Glucose-6-phosphatase converts Glc-6-P to glucose and phosphate (ATP is not formed!). So it is not a reverse reaction (see the first reaction of glycolysis ). Furthermore, the entire process takes place in the endoplasmic reticulum (separate from glycolysis, which takes place in the cytosol), and only in the liver, kidney, and enterocytes of the small intestine. Other organs in the body are therefore not able to create glucose in this way.
Pharmacology Notes[edit | edit source]
Semecarpus anacardium Semecarpus anacardium , originally from India, affects the effectiveness of some enzymes and thus leads to an improvement in the course of diabetes (from research on rats with induced diabetes).
Links[edit | edit source]
Related Articles[edit | edit source]
References[edit | edit source]
- ŠVÍGLEROVA, Jitka. Gluconeogenesis [online]. Last revision 2/18/2009, [cit. 2010-12-25]. < https://web.archive.org/web/20160416225129/http://wiki.lfp-studium.cz/index.php/Gluconeogeneze >.
- ↑ DUŠKA, František. Biochemistry in context, part 1 - basics of energy metabolism. 1st edition. Prague: Karolinum, 2006. ISBN 80-246-1116-3 .
[edit | edit source]
References[edit | edit source]
- MATOUŠ, Bohuslav, et al. Basics of medical chemistry and biochemistry. 2010 edition. Prague: Galen, 2010. 0 pp. ISBN 978-80-7262-702-8 .

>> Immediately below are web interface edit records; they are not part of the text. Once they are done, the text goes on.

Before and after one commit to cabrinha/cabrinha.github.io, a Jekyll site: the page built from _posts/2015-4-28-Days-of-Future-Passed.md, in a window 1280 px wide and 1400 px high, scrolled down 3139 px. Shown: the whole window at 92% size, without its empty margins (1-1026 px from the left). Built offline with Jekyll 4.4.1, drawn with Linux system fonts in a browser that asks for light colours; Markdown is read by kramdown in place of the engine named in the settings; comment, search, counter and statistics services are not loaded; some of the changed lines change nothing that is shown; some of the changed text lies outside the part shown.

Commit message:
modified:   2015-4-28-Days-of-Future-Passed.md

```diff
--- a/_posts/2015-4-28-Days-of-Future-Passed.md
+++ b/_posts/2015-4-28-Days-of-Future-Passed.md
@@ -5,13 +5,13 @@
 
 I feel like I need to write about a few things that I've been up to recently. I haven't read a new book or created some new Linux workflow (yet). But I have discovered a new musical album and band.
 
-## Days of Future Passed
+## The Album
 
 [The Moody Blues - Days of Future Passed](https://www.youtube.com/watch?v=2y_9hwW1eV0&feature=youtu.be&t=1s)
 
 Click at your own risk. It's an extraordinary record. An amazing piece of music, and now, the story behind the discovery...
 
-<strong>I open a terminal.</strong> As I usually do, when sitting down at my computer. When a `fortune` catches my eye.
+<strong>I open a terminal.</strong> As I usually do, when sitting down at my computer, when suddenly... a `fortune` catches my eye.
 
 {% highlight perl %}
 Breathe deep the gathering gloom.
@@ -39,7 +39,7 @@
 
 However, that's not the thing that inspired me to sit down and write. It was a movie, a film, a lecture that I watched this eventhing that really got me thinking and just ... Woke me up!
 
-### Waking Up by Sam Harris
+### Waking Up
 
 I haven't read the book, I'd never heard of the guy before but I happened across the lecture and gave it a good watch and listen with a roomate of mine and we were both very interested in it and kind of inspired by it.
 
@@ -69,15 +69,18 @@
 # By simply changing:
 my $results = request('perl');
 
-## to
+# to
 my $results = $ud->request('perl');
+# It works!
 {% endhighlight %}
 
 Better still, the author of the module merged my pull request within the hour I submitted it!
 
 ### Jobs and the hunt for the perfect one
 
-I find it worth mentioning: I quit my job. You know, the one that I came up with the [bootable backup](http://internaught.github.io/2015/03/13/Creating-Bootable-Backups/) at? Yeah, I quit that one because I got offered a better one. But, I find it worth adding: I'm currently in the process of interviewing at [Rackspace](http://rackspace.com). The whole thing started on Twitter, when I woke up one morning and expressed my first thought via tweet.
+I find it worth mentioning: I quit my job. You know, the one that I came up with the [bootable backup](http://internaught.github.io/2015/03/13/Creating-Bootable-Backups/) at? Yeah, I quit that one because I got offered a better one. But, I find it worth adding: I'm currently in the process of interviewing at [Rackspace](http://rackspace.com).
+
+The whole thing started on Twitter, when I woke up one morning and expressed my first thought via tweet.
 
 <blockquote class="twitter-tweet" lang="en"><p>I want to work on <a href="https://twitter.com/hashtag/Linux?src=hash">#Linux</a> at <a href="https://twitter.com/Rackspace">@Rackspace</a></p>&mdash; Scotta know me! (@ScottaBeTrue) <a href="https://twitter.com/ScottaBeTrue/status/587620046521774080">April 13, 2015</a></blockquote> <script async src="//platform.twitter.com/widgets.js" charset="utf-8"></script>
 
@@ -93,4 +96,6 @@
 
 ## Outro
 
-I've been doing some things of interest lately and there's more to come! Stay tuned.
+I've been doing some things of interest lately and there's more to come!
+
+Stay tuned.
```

- DUŠKA, František. Biochemistry in context, part 1 - basics of energy metabolism. 1st edition. Prague: Karolinum, 2006. ISBN 80-246-1116-3 .
- MURRAY, Robert K.. Harper's Biochemistry. 2nd edition. Jinočany: H&H, 1998. ISBN 80-7319-013-3 .
- EZAKI, Junji, Naomi MATSUMOTO, and Mitsue TAKEDA-EZAKI, et al. Liver autophagy contributes to the maintenance of blood glucose and amino acid levels. Autophagy [online] . 2011, vol. 7, no. 7, pp. -, also available from < https://www.ncbi.nlm.nih.gov/pubmed/21471734 >. ISSN 1554-8627 (print), 1554-8635.
- ASEERVATHAM, Jaya, Shanthi PALANIVELU, and Sachdanandam PANCHANADHAM. Semecarpus anacardium (Bhallataka) Alters the Glucose Metabolism and Energy Production in Diabetic Rats. Evid Based Complement Alternative Med [online] . 2011, vol 2011, pp -, also available from < https://www.ncbi.nlm.nih.gov/pmc/articles/PMC2949585/?tool=pubmed >. ISSN 1741-427X (print), 1741-4288.